By comparing the risk of the first aortic surgical or medical event for patients with the gene mutation they carry, researchers with UTHealth Houston were able to tell which of seven common genes associated with thoracic aortic disease were more likely to lead to earlier, aggressive disease and death.
The research was published in the Journal of the American College of Cardiology.
“By identifying genes that predispose people to early disease, which can start in childhood, we are able to manage to direct more aggressive management, like imaging, medications, and surgery,” said Dianna Milewicz, MD. PhD, senior author and professor and director of the Division of Medical Genetics at McGovern Medical School at UTHealth Houston. “In contrast, some genes lead to later onset aortic events, and we do not need to manage these patients aggressively when they are young. Importantly, we can prevent deaths associated with thoracic aortic aneurysms and dissections if the patient is managed correctly. This data allows us to be more precise in our management, but also more cost-effective.”
In thoracic aortic disease, the aorta – the main artery that carries blood out of the heart to the lungs – develops a weakening in the lining that can balloon into an aneurysm or develop a tear. If the aneurysm tears, it leads to a dissection and sudden death. The disease led to the death of beloved comedian John Ritter. Milewicz, whose team has now discovered 20 gene alternations linked to the disease, leads the John Ritter Research Program at UTHealth Houston.
Researchers used the international Montalcino Aortic Consortium data from 1,028 individuals in 376 families with 218 unique variants in seven genes related to heritable thoracic aortic disease. Heritable disease runs in families with offspring having a 50-50 chance of carrying the gene alternation that leads to disease.
Along with prescribing medications, physicians monitor the size of aortas among family members who carry the gene mutation and surgery is performed to repair the aorta before a dissection or rupture occurs, thus preventing the deaths associated with acute aortic dissections.
The genes in the study included ACTA2 variants (30% of patients), TGFBR2 (23%), SMAD3 (20%), TGFBR1 (14%), MYLK (5%), PRKG1 (4%), and TGFB2 (4%).
The first aortic event was defined as an elective aortic aneurysm surgery or any aortic dissection. The median age for a first event was 36 years of age.
Patients with the PRKG1 mutation were associated with the highest risk for any aortic dissection or aortic event. The ACTA2, MYLK, and PRKG1 variants had a higher risk of presenting with Type A dissections located in the arch of the aorta.
Mutations in TGFBR1 and TGFBR2 had the highest burden of childhood-onset aortic events and in the case of some variants, monitoring of the aorta should begin in the first decade of life, according to the researchers.
The PRKG1 variant was associated with dissections at significantly younger ages than aneurysm repair, as well as Type A dissections with little to no enlargement of the aorta, making repair more difficult to time.

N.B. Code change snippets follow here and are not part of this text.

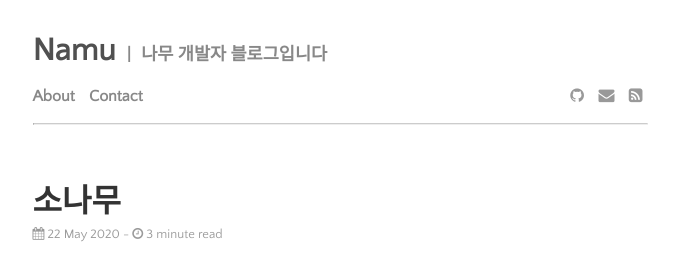
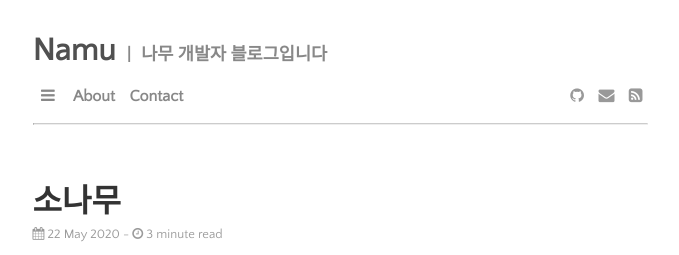
Before and after one commit to daesungRa/namu, a Jekyll site: the page built from index.markdown, in a window 1280 px wide. Shown: the top 255 px of the page, without its empty margins (300-979 px from the left). Built offline with Jekyll 4.4.1, drawn with Linux system fonts in a browser that asks for light colours; some web fonts are replaced.

Commit message:
menu: Add dropdown menu

```diff
--- a/_includes/menu.html
+++ b/_includes/menu.html
@@ -1,5 +1,17 @@
 <div class="header-menu">
   <nav class="menu-content">
+    <ul class="menu-dropdown">
+      <li>
+        <a href="#" onclick="toggleDropdownMenu();">
+          <i class="fa fa-fw fa-bars"></i>
+        </a>
+        <ul class="menu-categories">
+          <li><a href="#">SUB01</a></li>
+          <li><a href="#">SUB02</a></li>
+          <li><a href="#">SUB03</a></li>
+        </ul>
+      </li>
+    </ul>
     {% for item in site.data.settings.menu %}
       <a href="{{ site.github.url }}/{{ item.path }}/{{ item.url }}">{{ item.name }}</a>
     {% endfor %}
--- a/assets/css/main.css
+++ b/assets/css/main.css
@@ -293,6 +293,31 @@
   float: left;
 }
 
+.menu-dropdown {
+  position: relative;
+  list-style-type: none;
+  width: 36px;
+  margin: 0;
+  padding: 0;
+  display: inline-block;
+}
+
+.menu-dropdown i {
+  display: inline-block;
+  padding-left: 5px;
+}
+
+.menu-dropdown .menu-categories {
+  position: absolute;
+  top: 30px;
+  left: 0;
+  display: none;
+  padding-left: 12px;
+  list-style-type: none;
+  background-color: #fff;
+  border: 1px solid #bfbfbf;
+}
+
 .menu-content a {  /* in 200523 by namu */
   color: #888;
   font-size: 1rem;
--- /dev/null
+++ b/assets/js/main.js
@@ -0,0 +1,8 @@
+function toggleDropdownMenu () {
+	let displayValue = $('.menu-categories').css('display');
+	if (displayValue == 'none') {
+		$('.menu-categories').css('display', 'inline-block');
+	} else {
+		$('.menu-categories').css('display', 'none');
+	}
+}
```
Also changed, not shown: assets/img/three_line_menu.png (added).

This information can assist physicians in making clinical decisions about patients with thoracic aortic disease.
“This comparison allows us to monitor when the disease could first present in a patient, and how quickly it may progress,” said Milewicz, the President George Bush Chair in Cardiovascular Medicine, vice chair of the Department of Internal Medicine, and director of the John Ritter Research Program at UTHealth Houston. “We are able to put that data together and come up with treatment guidelines.”
The research was funded by the National Institutes of Health (R01HL109942 and K23HL127266), Genetic Aortic Disorders Association Canada, Temerty Family Foundation, and the John Ritter Foundation.
First author was for the paper, titled “Comparative Risks of Initial Aortic Events Associated with Genetic Thoracic Aortic Disease,” was Ellen Regalado, PhD, of McGovern Medical School, UTHealth Houston.
Milewicz is also a member of The University of Texas MD Anderson Cancer Center UTHealth Houston Graduate School of Biomedical Sciences.
Coauthors included Shaine A. Morris, MD, MPH, Baylor College of Medicine; Alan Braverman, MD, Washington University School of Medicine; Ellen M. Hostetler, BA, McGovern Medical School at UTHealth Houston; Julie De Backer, MD, PhD, Ghent University Hospital, Belgium; Ruosha Li, PhD, UTHealth Houston School of Public Health; Reed E. Pyeritz, MD, PhD, University of Pennsylvania; Anji T. Yetman, MD, University of Nebraska Medical Center; Elena Cervi, MD, Great Ormond Street Hospital for Children, London; Sherene Shalhub, MD, University of Washington; Richmond Jeremy, MB, BS, PhD, University of Sydney, Australia; Scott LeMaire, MD, Baylor College of Medicine; Maral Ouzounian, MD, PhD, University of Toronto, Canada; Arturo Evangelista, MD, Vall d’Hebron Research Institute, Spain; and Catherine Boileau, PhD, and Guillaume Jondeau, MD, PhD, Université de Paris, France.